Pressure on for SA government to push Covid-19 vaccine programme
Cape Town – Health Minister Zweli Mkhize has allayed fears South Africa would be last in line to get a Covid-19 vaccine during a hastily-arranged media briefing after reports that the government’s acquisition strategy for the live-saving drugs was in a shambles.
Mark Heywood, veteran activist and executive director of Section27, said: “There is no proper plan and the government has only given South Africans assurance, nothing concrete. What we need is a clear time line; there needs to be a great deal of urgency but at the same time it does not mean that the interventions we currently have are not effective.”
Heywood said civil societies and trade unions were gearing up to start campaigning for the government to urgently start with the vaccine procurement.

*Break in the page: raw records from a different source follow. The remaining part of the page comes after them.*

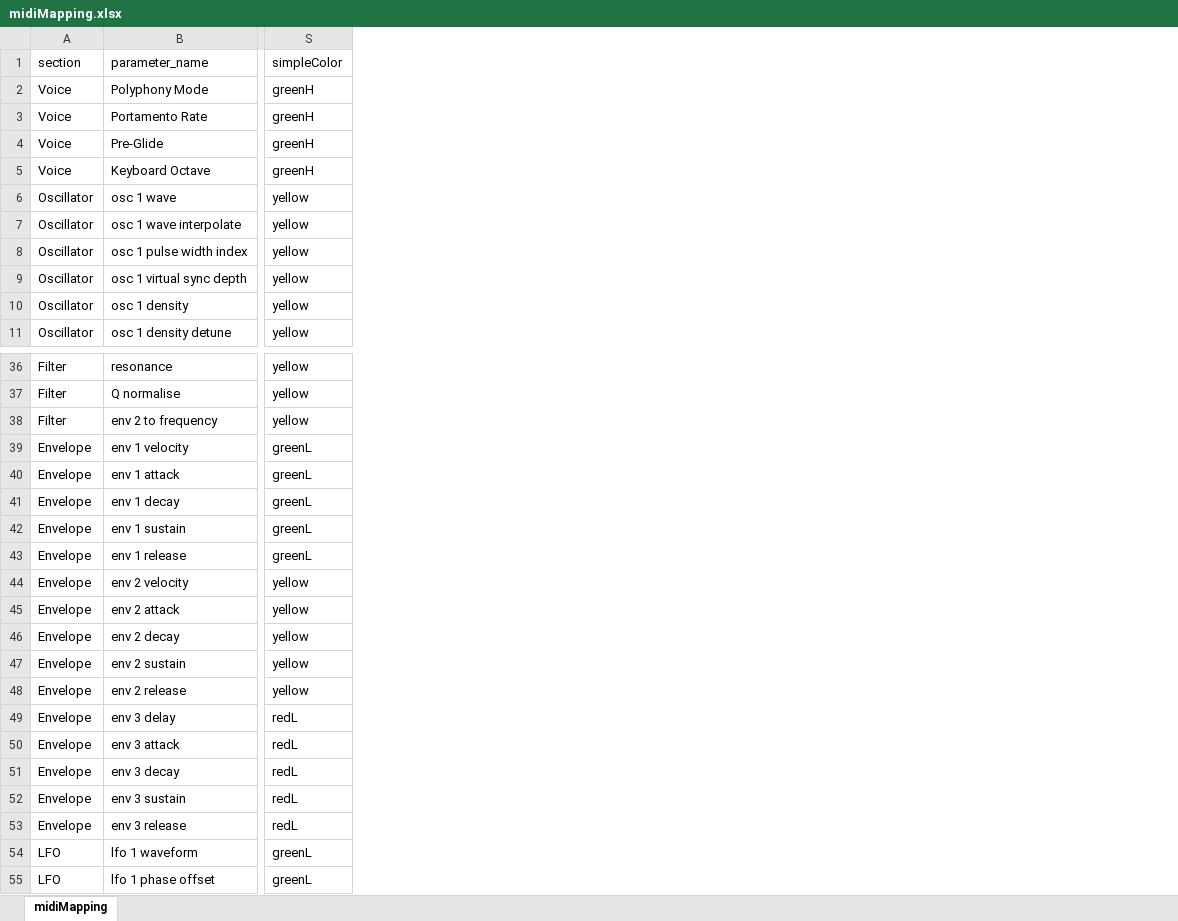
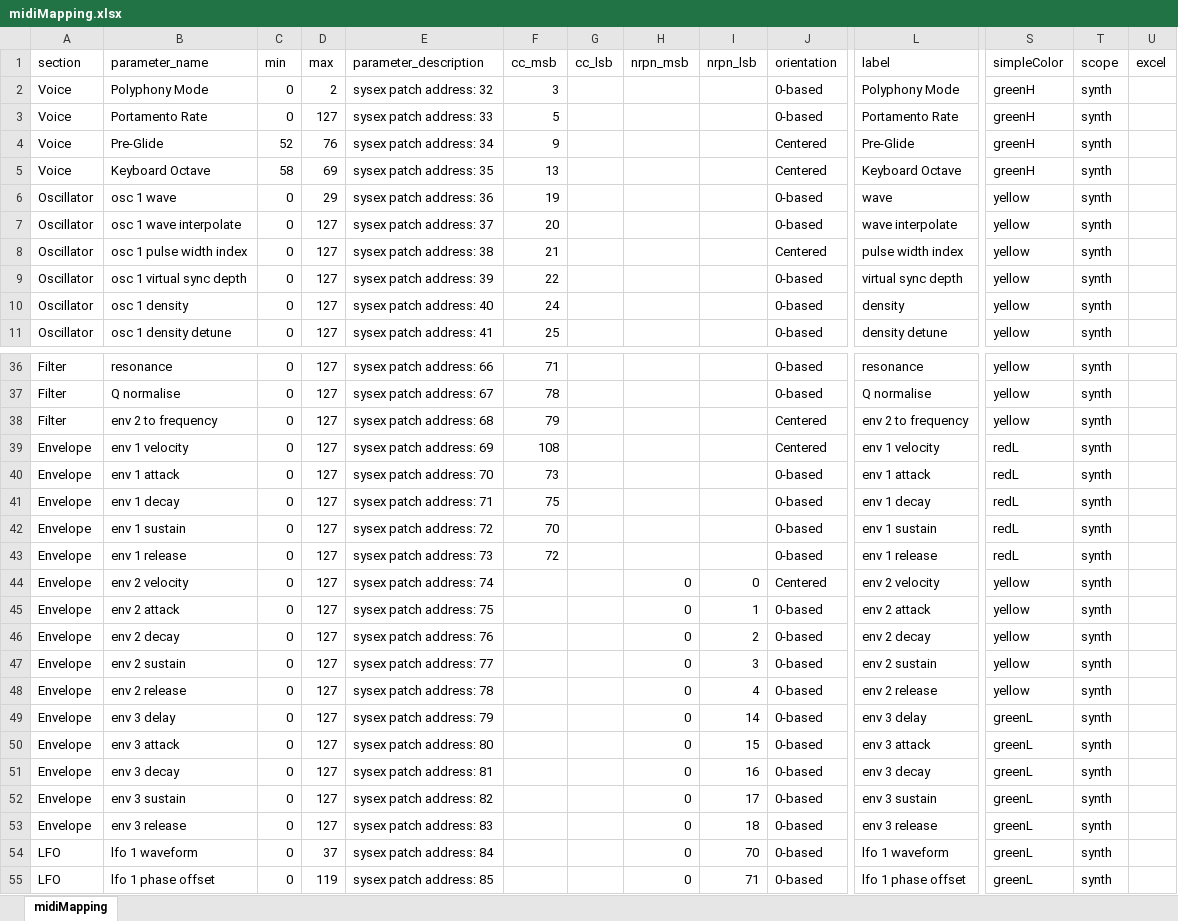
Before and after one commit to cgoehl/circuit-lcxl, an Excel workbook: src/be/NovationCircuit/midiMapping.xlsx, sheet midiMapping, drawn as a sheet; only a part is shown, gaps mark what is left out; values as stored, in another font and other column widths than the file's, no borders; the diff covers the shown part only; the diff names each change by its address in the sheet, - before the commit and + after, or states it on an @@ line.

Commit message:
add data for non-synth params

```diff
--- a/src/be/NovationCircuit/midiMapping.xlsx (sheet midiMapping)
+++ b/src/be/NovationCircuit/midiMapping.xlsx (sheet midiMapping)
@@ column C (min) unhidden, rows 2-11: 0 | 0 | 52 | 58 | 0 | 0 | 0 | 0 | 0 | 0; rows 36-55: all 0 @@
@@ column D (max) unhidden, rows 2-11: 2 | 127 | 76 | 69 | 29 | 127 | 127 | 127 | 127 | 127; rows 36-55: 127 | 127 | 127 | 127 | 127 | 127 | 127 | 127 | 127 | 127 | 127 | 127 | 127 | 127 | 127 | 127 | 127 | 127 | 37 | 119 @@
@@ column E (parameter_description) unhidden, rows 2-11: sysex patch address: 32 | sysex patch address: 33 | sysex patch address: 34 | sysex patch address: 35 | sysex patch address: 36 | sysex patch address: 37 | sysex patch address: 38 | sysex patch address: 39 | sysex patch address: 40 | sysex patch address: 41; rows 36-55: sysex patch address: 66 | sysex patch address: 67 | sysex patch address: 68 | sysex patch address: 69 | sysex patch address: 70 | sysex patch address: 71 | sysex patch address: 72 | sysex patch address: 73 | sysex patch address: 74 | sysex patch address: 75 | sysex patch address: 76 | sysex patch address: 77 | sysex patch address: 78 | sysex patch address: 79 | sysex patch address: 80 | sysex patch address: 81 | sysex patch address: 82 | sysex patch address: 83 | sysex patch address: 84 | sysex patch address: 85 @@
@@ column F (cc_msb) unhidden, rows 2-11: 3 | 5 | 9 | 13 | 19 | 20 | 21 | 22 | 24 | 25; rows 36-43: 71 | 78 | 79 | 108 | 73 | 75 | 70 | 72 @@
@@ column G (cc_lsb) unhidden, empty @@
@@ column H (nrpn_msb) unhidden, rows 44-55: all 0 @@
@@ column I (nrpn_lsb) unhidden, rows 44-55: 0 | 1 | 2 | 3 | 4 | 14 | 15 | 16 | 17 | 18 | 70 | 71 @@
@@ column J (orientation) unhidden, rows 2-11: 0-based | 0-based | Centered | Centered | 0-based | 0-based | Centered | 0-based | 0-based | 0-based; rows 36-55: 0-based | 0-based | Centered | Centered | 0-based | 0-based | 0-based | 0-based | Centered | 0-based | 0-based | 0-based | 0-based | 0-based | 0-based | 0-based | 0-based | 0-based | 0-based | 0-based @@
@@ column L (label) unhidden, rows 2-11: Polyphony Mode | Portamento Rate | Pre-Glide | Keyboard Octave | wave | wave interpolate | pulse width index | virtual sync depth | density | density detune; rows 36-55: resonance | Q normalise | env 2 to frequency | env 1 velocity | env 1 attack | env 1 decay | env 1 sustain | env 1 release | env 2 velocity | env 2 attack | env 2 decay | env 2 sustain | env 2 release | env 3 delay | env 3 attack | env 3 decay | env 3 sustain | env 3 release | lfo 1 waveform | lfo 1 phase offset @@
+column T (scope), rows 2-11: all synth; rows 36-55: all synth
+column U (excel), empty
-S39:S43 (simpleColor): greenL
+S39:S43 (simpleColor): redL
-S49:S53 (simpleColor): redL
+S49:S53 (simpleColor): greenL
```
Also changed, not shown: 59 added rows and 1 added column elsewhere in this sheet, hidden cells, 2 other files.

“I will be meeting with civil societies and trade unions and religious leaders and we will be stepping up our campaigning. Government needs to come up with a solution before we have litigation,” he said.
The Solidarity Fund, which was established in March to mobilise resources to assist in the fight against Covid-19, has already paid out R327 million to the World Health Organization (WHO) Covax facility which is the global initiative to ensure rapid and equitable access to Covid-19 vaccines for all countries — to acquire the vaccine. Several countries have already received shipments of the Pfizer-BioNTech, Moderna, and AstraZeneca jabs.
The down payment was meant to secure the treatment for 10% of the country’s population. According to Mkhize they were engaged in intense negotiations to gain access to a Covid-19 vaccine for priority individuals as early as February, but made clear that there were no agreements yet in place with any pharmaceutical companies.
South Africa’s Medical Research Council vice-president Prof Jeffrey Mphahele said: “The biggest concern is the availability of the vaccine. We know that bilateral talks are still under way. The anxiety among South Africans is justified given the fact that there are other countries rolling out vaccines. The plan the government has could work but it is up to them on how successful they are.”
Ministerial advisory committee (MAC) member Prof Ian Sanne said: “We don’t have a choice but to move rapidly towards accessing vaccines in a tiers implementation strategy to ensure who gets the first vaccine and who gets the second. We need urgent decision-making on the procurement strategy and which vaccine we will be able to access, at which price. As soon as we initiate this the business confidence will increase and the economy will benefit from this.”
Sanne said the logistics could also be looked into.